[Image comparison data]
────────────────────

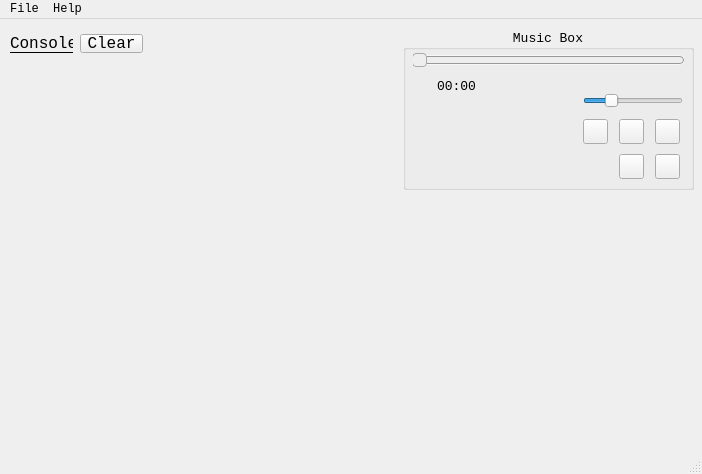
Above: mainwindow.ui from DAgostinateur/HQMediaPlayer before the change. Below: the same form after it.
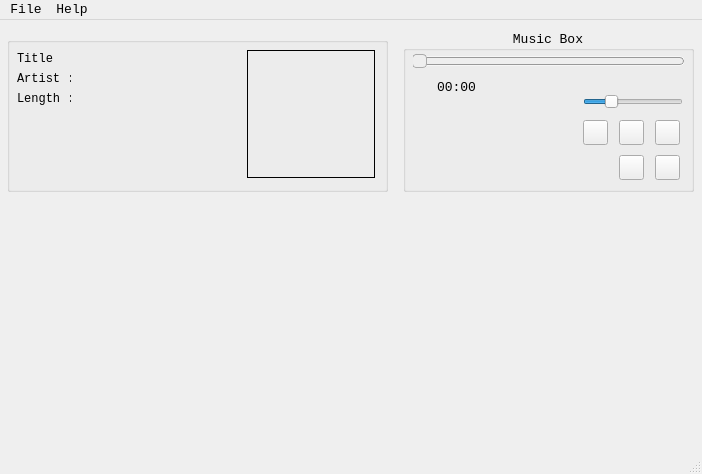
That is the form after the change. Icons and pictures are not drawn.

Commit message:
Displaying song info with Labels
Title, artist, length and album art are displayed with QLabels instead of the console.

Diff of the .ui file:
```diff
--- a/mainwindow.ui
+++ b/mainwindow.ui
@@ -37,7 +37,7 @@
       <x>403</x>
       <y>10</y>
       <width>291</width>
-      <height>161</height>
+      <height>162</height>
      </rect>
     </property>
     <property name="font">
@@ -310,57 +310,76 @@
      </property>
     </widget>
    </widget>
-   <widget class="QLabel" name="dbg_console_label">
-    <property name="enabled">
-     <bool>true</bool>
+   <widget class="QGroupBox" name="music_info_box">
+    <property name="geometry">
+     <rect>
+      <x>7</x>
+      <y>17</y>
+      <width>381</width>
+      <height>155</height>
+     </rect>
     </property>
+    <widget class="QLabel" name="length_label">
     <property name="geometry">
      <rect>
       <x>10</x>
-      <y>15</y>
-      <width>63</width>
-      <height>19</height>
-     </rect>
-    </property>
-    <property name="font">
-     <font>
-      <pointsize>12</pointsize>
-      <underline>true</underline>
-     </font>
-    </property>
+       <y>55</y>
+       <width>54</width>
+       <height>13</height>
+      </rect>
+     </property>
+     <property name="text">
+      <string>Length : </string>
+     </property>
+    </widget>
+    <widget class="QLabel" name="artist_label">
+     <property name="geometry">
+      <rect>
+       <x>10</x>
+       <y>35</y>
+       <width>54</width>
+       <height>13</height>
+      </rect>
+     </property>
     <property name="text">
-     <string>Console</string>
-    </property>
-   </widget>
-   <widget class="QPushButton" name="clear_console_button">
+      <string>Artist : </string>
+     </property>
+    </widget>
+    <widget class="QLabel" name="title_label">
     <property name="geometry">
      <rect>
-      <x>80</x>
+       <x>10</x>
       <y>15</y>
-      <width>63</width>
-      <height>19</height>
-     </rect>
-    </property>
-    <property name="font">
-     <font>
-      <pointsize>12</pointsize>
-     </font>
-    </property>
-    <property name="toolTip">
-     <string>Clear Console</string>
-    </property>
+       <width>48</width>
+       <height>13</height>
+      </rect>
+     </property>
+     <property name="text">
+      <string>Title  : </string>
+     </property>
+    </widget>
+    <widget class="QLabel" name="album_art_label">
+     <property name="geometry">
+      <rect>
+       <x>240</x>
+       <y>13</y>
+       <width>128</width>
+       <height>128</height>
+      </rect>
+     </property>
+     <property name="frameShape">
+      <enum>QFrame::Box</enum>
+     </property>
     <property name="text">
-     <string>Clear</string>
-    </property>
-    <property name="iconSize">
-     <size>
-      <width>13</width>
-      <height>16</height>
-     </size>
+      <string/>
+     </property>
+     <property name="alignment">
+      <set>Qt::AlignCenter</set>
     </property>
    </widget>
   </widget>
-  <widget class="QMenuBar" name="menubar">
+  </widget>
+  <widget class="QMenuBar" name="main_menubar">
    <property name="geometry">
     <rect>
      <x>0</x>
@@ -369,19 +388,37 @@
      <height>21</height>
     </rect>
    </property>
-   <widget class="QMenu" name="menuFile">
+   <property name="font">
+    <font>
+     <family>Consolas</family>
+     <pointsize>10</pointsize>
+    </font>
+   </property>
+   <widget class="QMenu" name="file_menu">
+    <property name="font">
+     <font>
+      <family>Consolas</family>
+      <pointsize>10</pointsize>
+     </font>
+    </property>
     <property name="title">
      <string>File</string>
     </property>
    </widget>
-   <widget class="QMenu" name="menuDebug_Console">
+   <widget class="QMenu" name="help_menu">
+    <property name="font">
+     <font>
+      <family>Consolas</family>
+      <pointsize>10</pointsize>
+     </font>
+    </property>
     <property name="title">
      <string>Help</string>
     </property>
     <addaction name="actionDebug_Console"/>
    </widget>
-   <addaction name="menuFile"/>
-   <addaction name="menuDebug_Console"/>
+   <addaction name="file_menu"/>
+   <addaction name="help_menu"/>
   </widget>
   <widget class="QStatusBar" name="statusbar"/>
   <action name="actionDebug_Console">
```
Left out of the diff: 18 changed lines with no effect on the pictures. Lines whose indentation alone changed are shown as unchanged. The commit also changes 5 other files.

────────────────────

# [What you need to do]
Each line in the records above that contains the word "height" must be copied.

# [Solution to the problem]
-      <height>161</height>
+      <height>162</height>
+      <height>155</height>
-      <height>19</height>
+       <height>13</height>
+       <height>13</height>
-      <height>19</height>
+       <height>13</height>
+       <height>128</height>
-      <height>16</height>
      <height>21</height>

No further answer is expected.